August Little Altars process

August Little Altars Project-2

August Little Altars

June Little Altars – Simple Summer Collage

Little Altars - Summer Collage for June (2 of 2)Still catching up on the months of Little Altar projects.  Here’s what happened in June, as I wrote it back then.

This month I was inspired by a few things:  An earring that David found on the road on our morning walk.  It had obviously been run over, and though the wire was mashed, the main part was in pretty good shape and seems to be well made. I like it!

I’ve also been inspired by some collage art work in my dentist’s office.  I’ve had the opportunity to see it a few times (!), and he’s got good taste!  I haven’t tried any collage for decades, but this work made me want to approach it again.  My project this month looks nothing like the piece by Carrie Kaufman, but the mounted copper wire attachment is a pretty direct inspiration.  What I’ve found on-line by Carrie is not as delectable (to me) as the large piece I saw in person.

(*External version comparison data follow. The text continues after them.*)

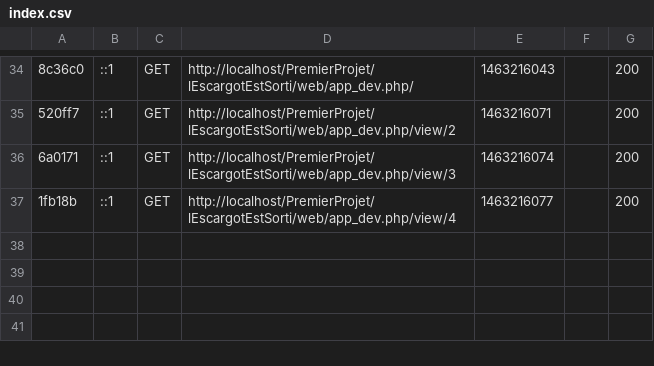
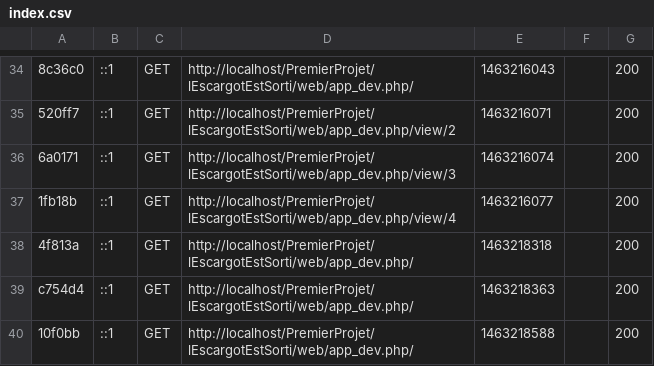
Before and after one commit to DevMoutarde/testBdd, a CSV file: app/cache/dev/profiler/index.csv, drawn as a sheet; only a part is shown, gaps mark what is left out; the diff names each change by its address in the sheet, - before the commit and + after, or states it on an @@ line.

```diff
--- a/app/cache/dev/profiler/index.csv
+++ b/app/cache/dev/profiler/index.csv
+row 38: 4f813a | ::1 | GET | http://localhost/PremierProjet/lEscargotEstSorti/web/app_dev.php/ | 1463218318 |  | 200
+row 39: c754d4 | ::1 | GET | http://localhost/PremierProjet/lEscargotEstSorti/web/app_dev.php/ | 1463218363 |  | 200
+row 40: 10f0bb | ::1 | GET | http://localhost/PremierProjet/lEscargotEstSorti/web/app_dev.php/ | 1463218588 |  | 200
```
Also changed, not shown: 5 other files.
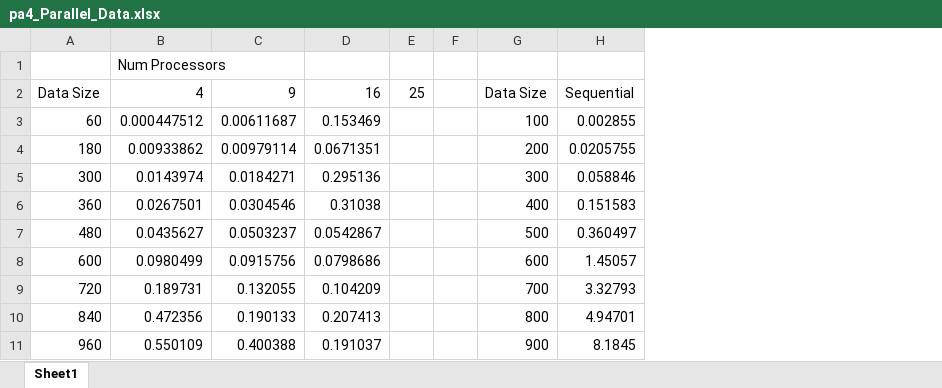
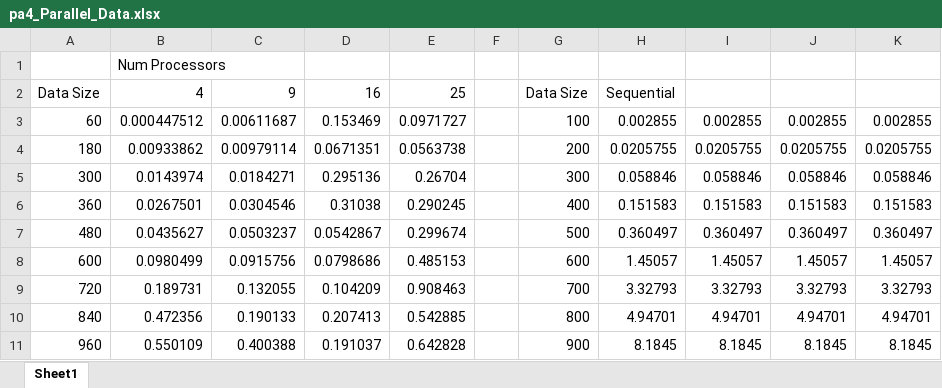
Before and after one commit to kandersen753/cs615_Andersen, an Excel workbook: PA4/bin/pa4_Parallel_Data.xlsx, sheet Sheet1, drawn as a sheet; only a part is shown; values as stored, in another font and other column widths than the file's, no borders; charts and pictures not drawn; removed rows and columns are numbered as before the commit, all else as after; the diff covers the shown part only; the diff names each change by its address in the sheet, - before the commit and + after, or states it on an @@ line.

```diff
--- a/PA4/bin/pa4_Parallel_Data.xlsx (sheet Sheet1)
+++ b/PA4/bin/pa4_Parallel_Data.xlsx (sheet Sheet1)
-column E, row 2: 25
+column E, rows 2-11: 25 | 0.0971727 | 0.0563738 | 0.26704 | 0.290245 | 0.299674 | 0.485153 | 0.908463 | 0.542885 | 0.642828
+column I, rows 3-11: 0.002855 | 0.0205755 | 0.058846 | 0.151583 | 0.360497 | 1.45057 | 3.32793 | 4.94701 | 8.1845
+column J, rows 3-11: 0.002855 | 0.0205755 | 0.058846 | 0.151583 | 0.360497 | 1.45057 | 3.32793 | 4.94701 | 8.1845
+column K, rows 3-11: 0.002855 | 0.0205755 | 0.058846 | 0.151583 | 0.360497 | 1.45057 | 3.32793 | 4.94701 | 8.1845
```
Also changed, not shown: 55 added rows elsewhere in this sheet, 2 other files.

Lastly, it’s summer.  The hand and basket remind me of gathering flowers and harvests.  The warm colors of the basket, and the branch covered with moss tell me it’s inviting to go outside.  It’s Easy Time.  We are enjoying fresh greens, and radishes from the seeds that Peg sent. They are delish!Little Altars - Summer Collage for June (1 of 2)